While it’s certainly plausible that more attacks may come in their place, the disruption could be significant enough to slow the hackers down and make their chosen line of work more costly. By stopping these activities in their tracks, especially those working on a large scale, it could discourage other hackers from developing similar tools, or repeating their previous attacks. As an example, there are efforts underway to do network-level botnet command and control infiltration.

Harden infrastructure. A common practice among cybercriminals is a reconnaissance phase, in which hackers do broad scans for systems that appear to be vulnerable. Implementing strong safeguards to make your organization appear secure is a key way to deter the economically-minded hackers who are looking for a quick payday. If you have strong security practices in place, you will look like a much less attractive target to the cybercriminals, who will likely choose to focus their efforts elsewhere in the hopes of targeting a more easily accessible option. Hardening includes efforts such as being diligent in upgrading software and hardware patches for known Common Vulnerabilities and Exposures (CVEs).

De-value data. Many hackers these days choose to focus their efforts on accumulating data that may be useful down the road – whether to exploit, sell or otherwise leverage the information they obtained through illegal means. However, if the data they are looking to acquire becomes much less valuable, they won’t be as motivated to acquire it.

For example, the payments industry has started cutting down on card-present credit card fraud with the introduction of EMV chips. Each time an EMV card is used for payment, the chip in the card creates a unique transaction code that cannot be used again. This means that if a hacker were to steal the chip information from a specific point of sale terminal, that transaction number would not be able to be used again, making it useless to attackers. This has made credit card information much less valuable to acquire, as it is almost impossible to reuse the information.

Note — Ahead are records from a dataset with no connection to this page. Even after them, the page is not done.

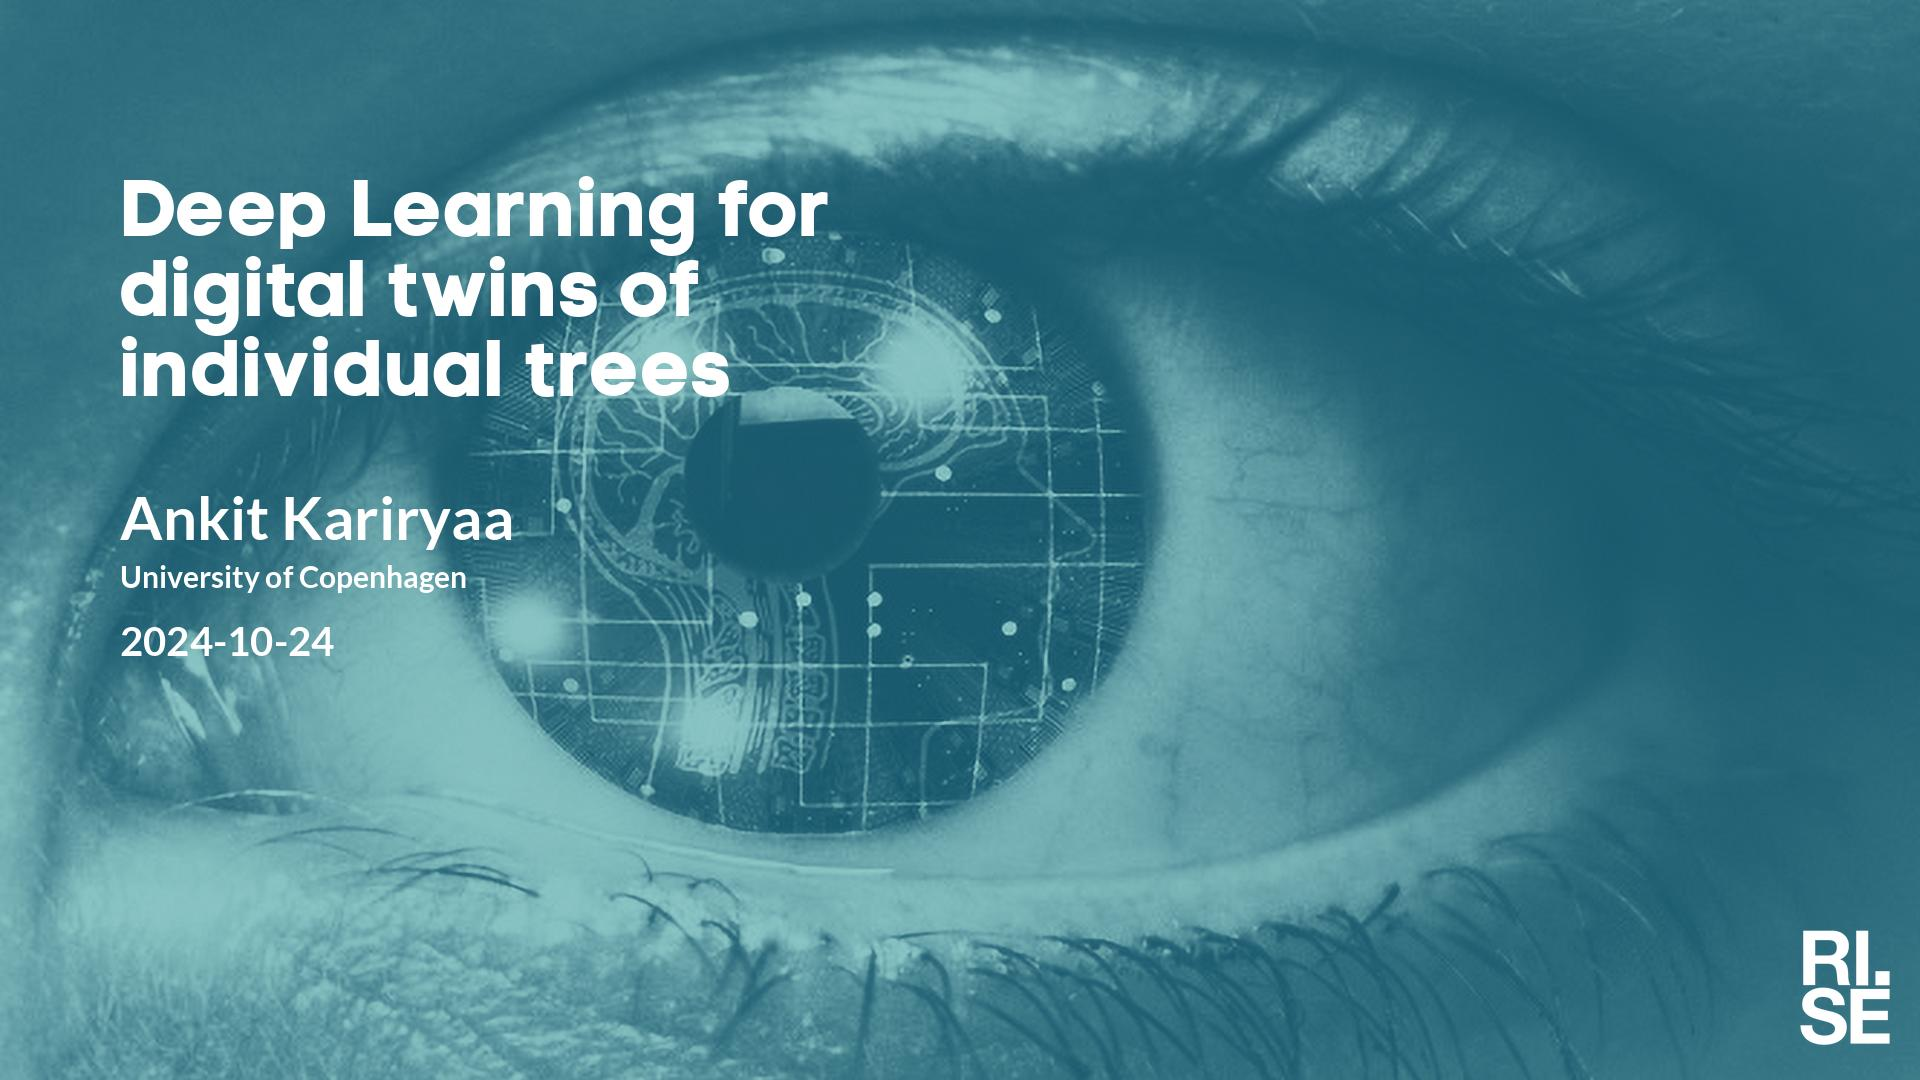
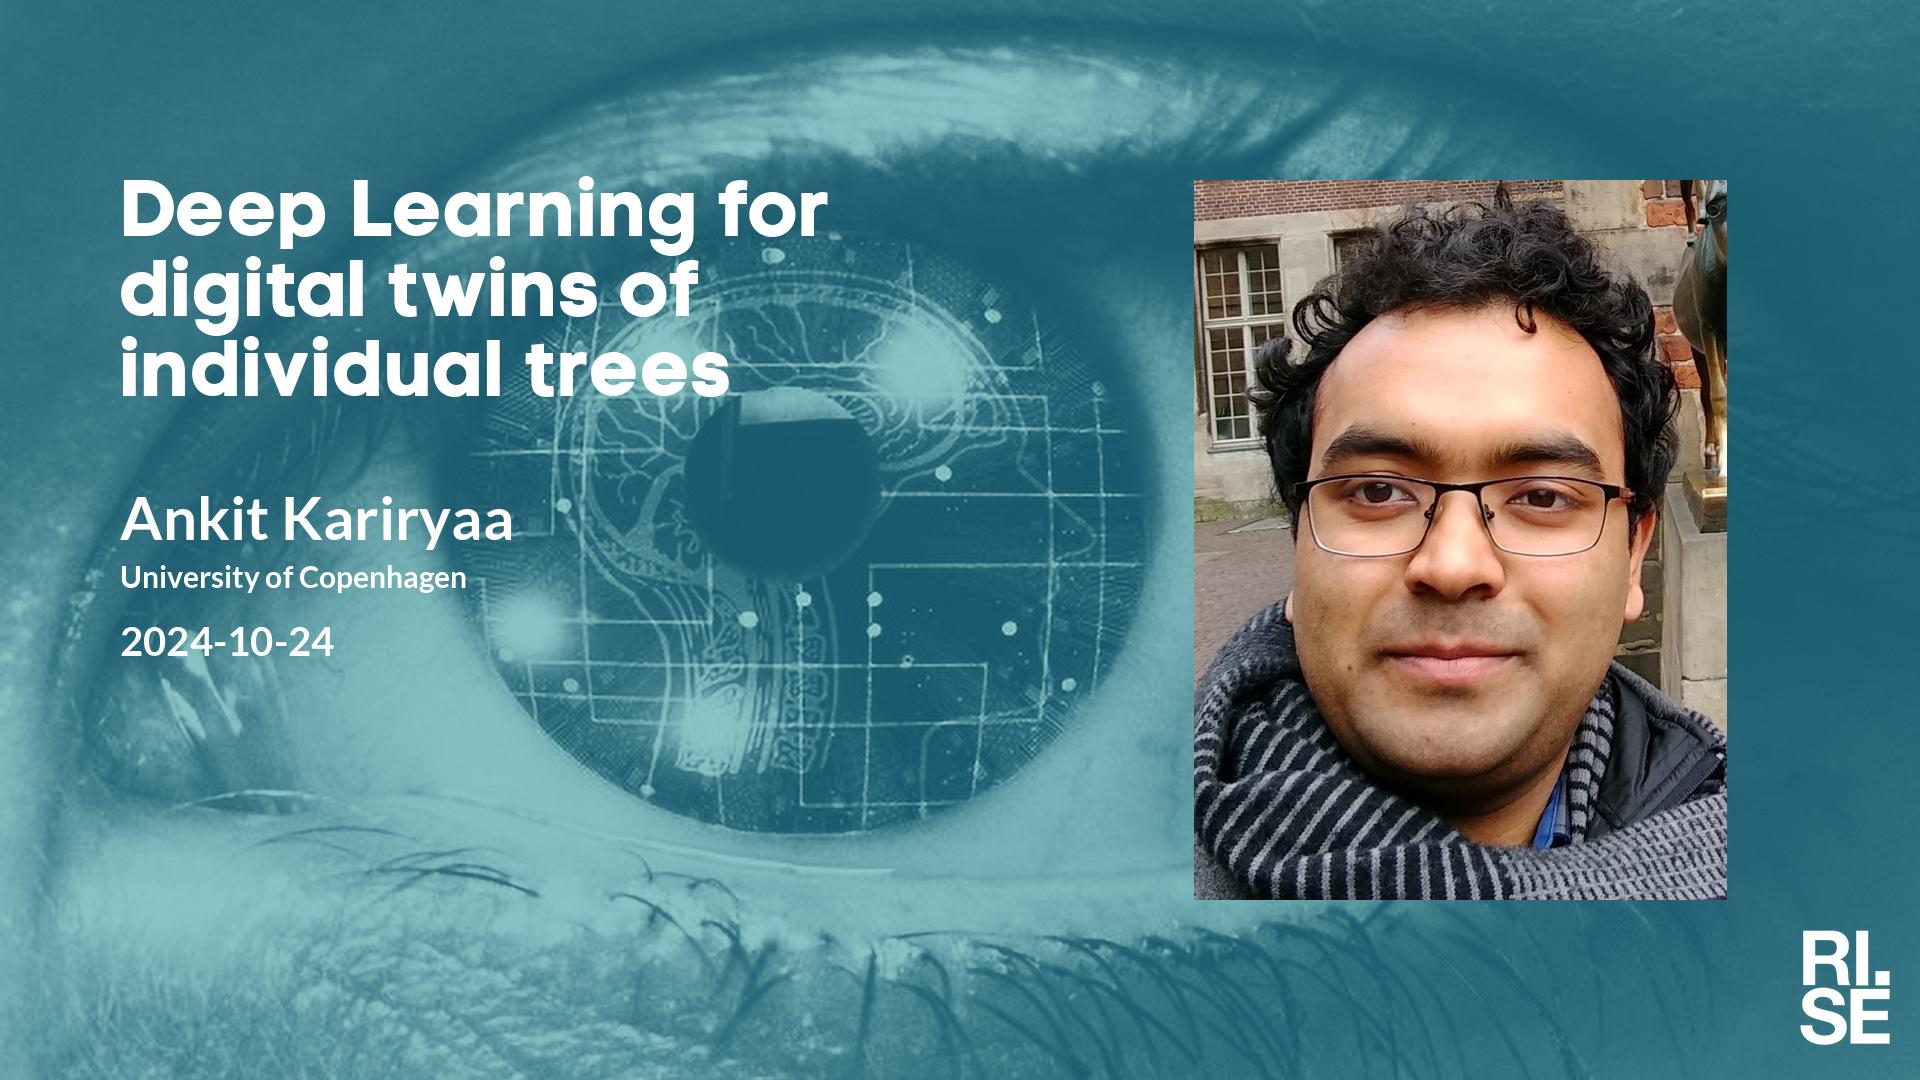
Updated plan on web site.

Changed region(s): [[0.5938, 0.1528, 0.9062, 0.8556]]

diff --git a/lm/index.md b/lm/index.md
@@ -5,14 +5,14 @@ metatags: "<meta name=\"robots\" content=\"noindex,nofollow\" />"
 <style type="text/css" scoped>
 td, th {border: 1px solid #ccc; padding: 0.6em;}
 table {border-collapse: collapse;}
-</style># Learning Machines Plan 2024-10-16
+</style># Learning Machines Plan 2024-10-18
 
 | date | speaker                                   | photo | shareable | meeting backdrop | youtube thumbnail | <a title="Speaker, Title, Abstract, Bio, Photo. Strikethrough means we don't have it yet.">comment</a>        |
 | ---- | ----------------------------------------- | ----- | ----- | ----- | ----- | -------------- |
 |  2024-10-03  |  [Jakob Ambsdorf, University of Copenhagen & Pioneer Centre for AI](2024-10-03.md)  |  [photo](photo-jakob-ambsdorf.jpg)  |  [social media ](social-media-jakob-ambsdorf.jpg)  |  [meeting backdrop ](meeting-backdrop-jakob-ambsdorf.jpg)  |  [youtube thumbnail ](youtube-thumbnail-jakob-ambsdorf.jpg)  |  STABP  |
 | <span style="color:red"> 2024-10-10 </span> | <span style="color:red"> CANCELLED </span> | <span style="color:red">  </span> | <span style="color:red">  </span> | <span style="color:red">  </span> | <span style="color:red">  </span> | <span style="color:red"> CANCELLED </span> |
 |  2024-10-17  |  [Matthias Obst, University of Gothenburg](2024-10-17.md)  |  [photo](photo-matthias-obst.jpg)  |  [social media ](social-media-matthias-obst.jpg)  |  [meeting backdrop ](meeting-backdrop-matthias-obst.jpg)  |  [youtube thumbnail ](youtube-thumbnail-matthias-obst.jpg)  |  STABP  |
-|  2024-10-24  |  [Ankit Kariryaa, University of Copenhagen](2024-10-24.md)  |    |  [social media ](social-media-ankit-kariryaa.jpg)  |  [meeting backdrop ](meeting-backdrop-ankit-kariryaa.jpg)  |  [youtube thumbnail ](youtube-thumbnail-ankit-kariryaa.jpg)  |  STAB~~P~~  |
+|  2024-10-24  |  [Ankit Kariryaa, University of Copenhagen](2024-10-24.md)  |  [photo](photo-ankit-kariryaa.jpg)  |  [social media ](social-media-ankit-kariryaa.jpg)  |  [meeting backdrop ](meeting-backdrop-ankit-kariryaa.jpg)  |  [youtube thumbnail ](youtube-thumbnail-ankit-kariryaa.jpg)  |  STABP  |
 | <span style="color:red"> 2024-10-31 </span> | <span style="color:red"> Höstlov </span> | <span style="color:red">  </span> | <span style="color:red">  </span> | <span style="color:red">  </span> | <span style="color:red">  </span> | <span style="color:red"> CANCELLED </span> |
 |  2024-11-07  |  [Joel Oskarsson, Linköping University](2024-11-07.md)  |  [photo](photo-joel-oskarsson.jpg)  |  [social media ](social-media-joel-oskarsson.jpg)  |  [meeting backdrop ](meeting-backdrop-joel-oskarsson.jpg)  |  [youtube thumbnail ](youtube-thumbnail-joel-oskarsson.jpg)  |  STABP  |
 |  2024-11-14  |  [Abdulhakim Abdi, Lund University](2024-11-14.md)  |  [photo](photo-abdulhakim-abdi.jpg)  |  [social media ](social-media-abdulhakim-abdi.jpg)  |  [meeting backdrop ](meeting-backdrop-abdulhakim-abdi.jpg)  |  [youtube thumbnail ](youtube-thumbnail-abdulhakim-abdi.jpg)  |  S~~TAB~~P  |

Similarly, two-factor authentication has made passwords less of a target for hackers – without the second authentication method, such as an individual’s cell phone, having a user’s password is virtually useless. Identifying methods such as these to lessen the allure of certain types of data is a great way to deter hackers from targeting your valuable information.

While there is no singular solution for stopping hackers in their tracks, by implementing a few of these measures, we can work to put an end to the real incentives that exist for hackers today. By removing the allure of hacking, we can hopefully incentivize cybercriminals to instead use their skills in a positive way, to benefit not only themselves but also the greater good.